Cons: The noise from the overhead trains often drowned out the voices of the actors on stage, leaving me worried I was missing vital conversations.
Written in 2002, Simon Stephen’s One Minute is a dramatic, emotive play centered around a missing child. Running at an hour and a half without an interval, the story follows the impact this missing child has on a number of different lives, including those of people who have never met her.
DI Gary Burroughs (Jake Ferretti) and DC Robert Evans (Oliver Kaderbhai) are investigating the disappearance of Daisy Schults. She has seemingly vanished into thin air, with no evidence found as to where she may have gone. Cait Davis plays Dr Anne Schults, Daisy’s mother, and her emotional performance is truly heartbreaking to watch. Although she constantly reassures the officers that she is coping, it is clear that she is utterly devastated and unable to comprehend the situation she finds herself in.

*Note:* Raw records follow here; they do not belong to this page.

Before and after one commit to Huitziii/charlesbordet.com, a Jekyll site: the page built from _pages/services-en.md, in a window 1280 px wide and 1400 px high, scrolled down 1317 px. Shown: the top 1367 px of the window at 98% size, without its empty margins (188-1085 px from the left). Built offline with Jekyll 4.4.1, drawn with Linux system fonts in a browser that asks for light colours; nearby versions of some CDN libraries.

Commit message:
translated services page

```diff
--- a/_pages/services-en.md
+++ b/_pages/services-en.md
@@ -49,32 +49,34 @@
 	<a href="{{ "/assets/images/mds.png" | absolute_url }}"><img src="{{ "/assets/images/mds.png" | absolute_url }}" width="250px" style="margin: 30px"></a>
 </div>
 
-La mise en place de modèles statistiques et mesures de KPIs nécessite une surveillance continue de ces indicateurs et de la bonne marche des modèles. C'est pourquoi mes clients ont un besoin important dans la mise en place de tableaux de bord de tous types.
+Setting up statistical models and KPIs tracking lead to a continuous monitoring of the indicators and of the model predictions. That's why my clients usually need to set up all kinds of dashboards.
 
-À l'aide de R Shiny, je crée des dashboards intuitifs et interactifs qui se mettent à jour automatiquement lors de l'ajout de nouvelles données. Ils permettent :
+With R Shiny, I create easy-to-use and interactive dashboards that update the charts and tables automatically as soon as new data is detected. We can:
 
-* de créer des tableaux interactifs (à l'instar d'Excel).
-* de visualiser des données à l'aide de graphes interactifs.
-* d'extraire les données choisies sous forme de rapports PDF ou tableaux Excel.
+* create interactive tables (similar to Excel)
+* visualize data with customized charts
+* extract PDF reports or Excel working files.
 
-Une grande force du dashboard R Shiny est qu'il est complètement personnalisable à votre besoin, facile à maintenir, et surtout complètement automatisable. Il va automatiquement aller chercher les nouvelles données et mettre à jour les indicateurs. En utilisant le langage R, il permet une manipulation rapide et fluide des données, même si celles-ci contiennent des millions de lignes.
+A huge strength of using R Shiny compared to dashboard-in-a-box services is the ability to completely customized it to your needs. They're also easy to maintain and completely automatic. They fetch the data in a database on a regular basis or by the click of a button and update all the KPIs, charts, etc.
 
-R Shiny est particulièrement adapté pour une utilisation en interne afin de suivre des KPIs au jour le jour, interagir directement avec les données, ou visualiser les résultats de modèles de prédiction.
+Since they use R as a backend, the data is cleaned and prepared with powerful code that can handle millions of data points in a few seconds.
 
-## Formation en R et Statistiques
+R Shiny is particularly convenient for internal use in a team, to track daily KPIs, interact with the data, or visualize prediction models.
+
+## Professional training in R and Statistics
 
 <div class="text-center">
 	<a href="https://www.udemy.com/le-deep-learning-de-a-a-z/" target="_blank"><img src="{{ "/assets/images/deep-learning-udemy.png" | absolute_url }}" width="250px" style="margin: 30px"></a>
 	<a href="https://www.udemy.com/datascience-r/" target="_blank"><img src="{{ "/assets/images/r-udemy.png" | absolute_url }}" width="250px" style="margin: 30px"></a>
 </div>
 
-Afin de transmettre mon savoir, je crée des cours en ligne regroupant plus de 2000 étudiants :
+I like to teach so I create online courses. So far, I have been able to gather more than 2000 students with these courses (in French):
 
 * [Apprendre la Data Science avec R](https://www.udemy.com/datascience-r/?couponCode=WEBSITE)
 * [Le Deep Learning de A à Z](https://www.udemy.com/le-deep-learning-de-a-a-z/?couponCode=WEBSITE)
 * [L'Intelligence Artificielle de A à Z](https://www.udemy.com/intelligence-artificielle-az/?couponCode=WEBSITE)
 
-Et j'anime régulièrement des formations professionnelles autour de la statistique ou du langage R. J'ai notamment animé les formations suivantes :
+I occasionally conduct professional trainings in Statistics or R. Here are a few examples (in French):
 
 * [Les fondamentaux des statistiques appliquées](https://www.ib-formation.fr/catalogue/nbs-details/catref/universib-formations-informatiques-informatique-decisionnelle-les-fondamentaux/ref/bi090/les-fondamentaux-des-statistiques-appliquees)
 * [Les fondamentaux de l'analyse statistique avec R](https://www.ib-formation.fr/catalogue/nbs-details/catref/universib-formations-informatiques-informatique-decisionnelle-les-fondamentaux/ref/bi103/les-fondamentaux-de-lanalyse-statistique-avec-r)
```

Soon after, we meet two female characters who, although they have never met Daisy, are deeply disturbed and affected by her disappearance. Marie Louise Burdett (Rose Riley) makes a statement to the police, convinced she saw Daisy in the park with a man; though the police soon uncover evidence to suggest it was a case of mistaken identity. Her roommate Catherine Denham (Rebecca Killick) has an interesting relationship with Gary, who during his lowest times complains about his marriage to his childhood sweetheart and constantly justifies why he has no children.

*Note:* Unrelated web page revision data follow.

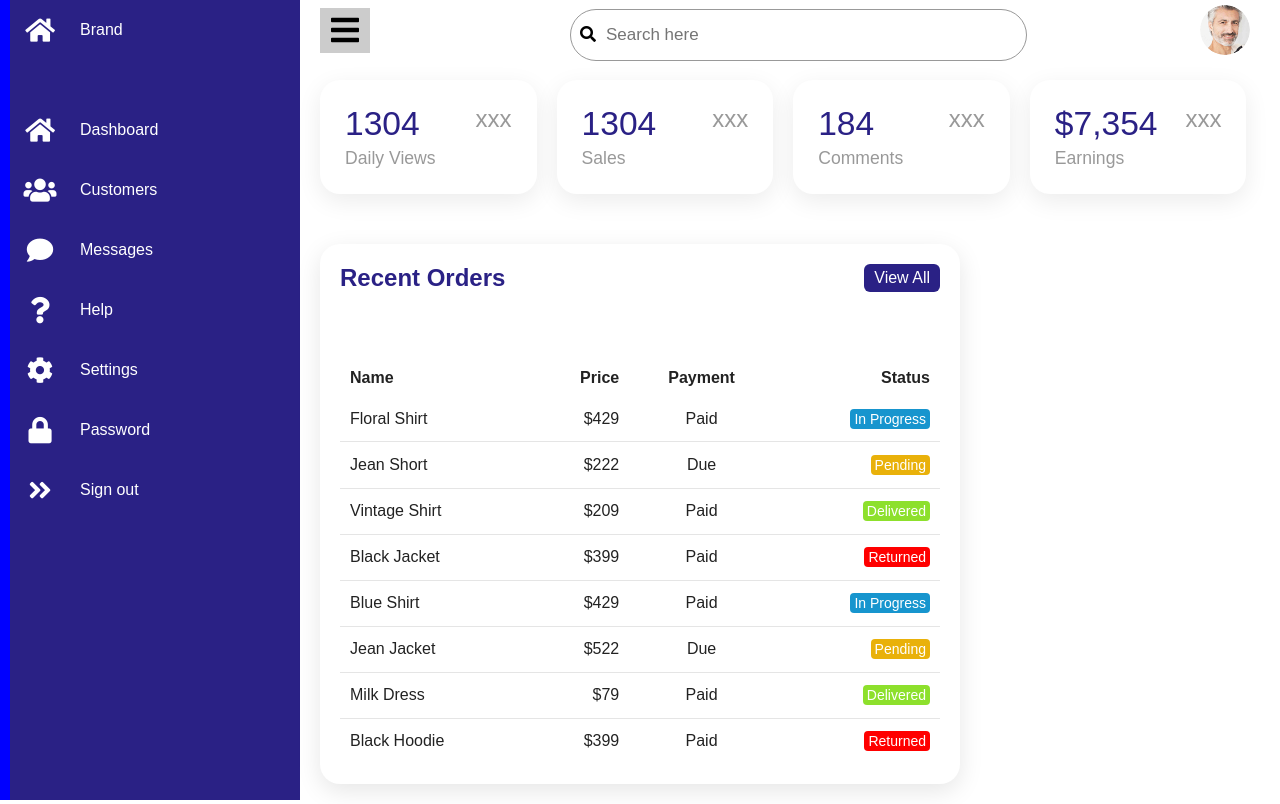
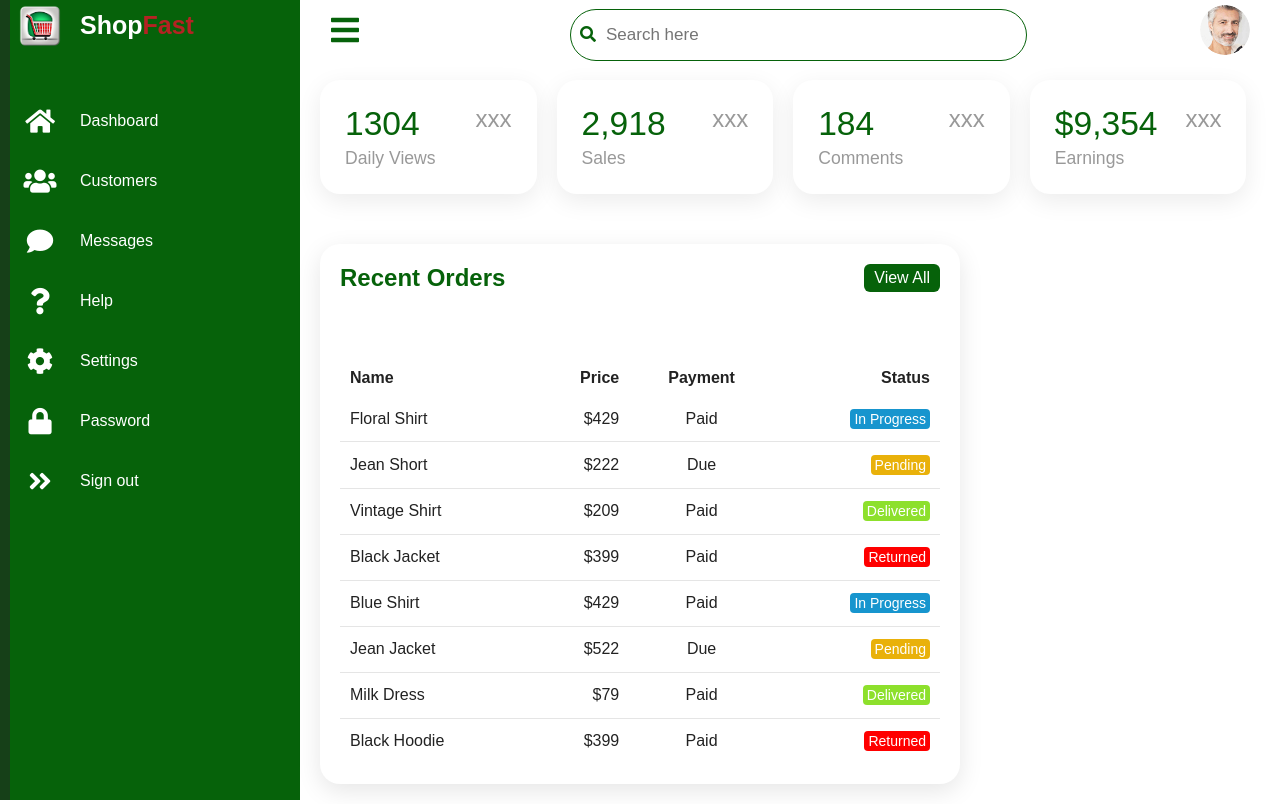
Before and after one commit to Deewan10/Admin-dashboard-2, a plain HTML site: page index.html in a window 1280 px wide. Shown: the top 804 px of the page. Drawn offline with Linux system fonts and the light colour scheme.

Commit message:
logo addition

```diff
--- a/index.html
+++ b/index.html
@@ -12,11 +12,12 @@
 
     <div class="container">
         <div class="nav">
+
             <ul>
                 <li>
                     <a href="#">
-                        <span class="icon"><i class="fa fa-home"></i> </span>
-                        <span class="title">Brand</span>
+                        <img src="37197-removebg-preview.png" alt="" width="50px" height="50px">
+                        <h3>Shop<span>Fast</span></h3>
                     </a>
                 </li>
 
@@ -28,7 +29,7 @@
                 </li>
 
                 <li>
-                    <a href="#">
+                    <a href="customer.html">
                         <span class="icon"><i class="fa fa-users"></i></span>
                         <span class="title">Customers</span>
                     </a>
@@ -103,7 +104,7 @@
             <div class="card">
                 <div class="text">
 
-                    <div class="num">1304</div>
+                    <div class="num">2,918</div>
                     <div class="cardname">Sales</div>
                 </div>
                 <div class="iconbx">
@@ -126,7 +127,7 @@
             <div class="card">
                 <div class="text">
 
-                    <div class="num">$7,354</div>
+                    <div class="num">$9,354</div>
                     <div class="cardname">Earnings</div>
 
                 </div>
--- a/style.css
+++ b/style.css
@@ -6,7 +6,7 @@
 }
 
 :root {
-    --blue: #2a2185;
+    --blue: #06620A;
     --white: #fff;
     --gray: #f5f5f5;
     --black0: #222;
@@ -27,9 +27,27 @@ body {
     position: fixed;
     width: 300px;
     height: 100%;
-    background: var(--blue);
-    border-left:10px solid blue;
+    background: #06620A;
+    border-left:10px solid #164018;
     transition: 0.5s ease;
+}
+
+.nav h3 {
+    align-items: center;
+    display: flex;
+    font-size: 25px;
+    margin-left: 15px;
+}
+.nav.nav.active h3 {
+    display: none;
+}
+
+.nav img {
+    margin-top: 1px;
+    margin-left: 5px;
+}
+.nav h3 span {
+    color: #B42323;
 }
 .nav.active {
     width: 70px;
@@ -143,7 +161,6 @@ body {
 .topbar {
     display: flex;
     align-items: center;
-
     height: 60px;
     width: 100%;
     padding: 0 10px;
@@ -154,13 +171,13 @@ body {
     top: 0;
     width: 50px;
     height: 45px;
-    background: #ccc;
     font-size: 2rem;
     cursor: pointer;
     display: flex;
     justify-content: center;
     align-items: center;
     margin-left: 10px;
+    color: #06620A;
 }
 
 .main.active .toggle {
@@ -182,7 +199,7 @@ body {
     width: 100%;
     height: 40px;
     border-radius: 40px;
-    border: 1px solid var(--black1);
+    border: 1px solid #06620A;
     padding: 5px 20px;
     outline: none;
     font-size: 17px;
@@ -195,6 +212,7 @@ body {
     left: 10px;
     width: 30px;
     height: 30px;
+    color: #06620A;
 }
 
 .user {
@@ -249,7 +267,7 @@ body {
 .cardBox .card .num {
     font-size: 2.1rem;
     font-weight: 500;
-    color: #2a2185;
+    color: #06620A;
 }
 
 .cardBox .card .cardname {
@@ -265,7 +283,7 @@ body {
 }
 
 .cardBox .card:hover {
-    background-color: #2a2185;
+    background-color: #06620A;
 }
 
 .cardBox .card:hover .num,
```
Also changed, not shown: 37197-removebg-preview.png (added).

The set, designed by Natalie Parsons, is simple but effective – it consists of a metal cube with sliding panels at the back upon which images are projected. These range from huge raindrops, which alongside the surround sound system makes the audience feel part of the scene itself; to ghostly images of people bustling around the cast, which gives the impression of a busy London street. Lighting is also effectively used, with rope-like lights dragged across the stage and pinned to the floor at various points of the play. Although initially confusing it eventually becomes clear at the end that it is set up to resemble a pin board used in police investigations.
Although the cast are strong there are moments of confusion, and by the end of the play I was frustrated with the lack of conclusion. The noise from the overhead trains was also extremely distracting, although the space is very impressive.
Writer: Simon Stephens
Director: Oliver Kaderbhai & Matthew Churcher
Producer: Delerium Theatre Company
Playing Until: October 3 2015
Box Office: 0871 230 1557
Booking Link: http://www.the-vaults.org/#!one-minute/cym7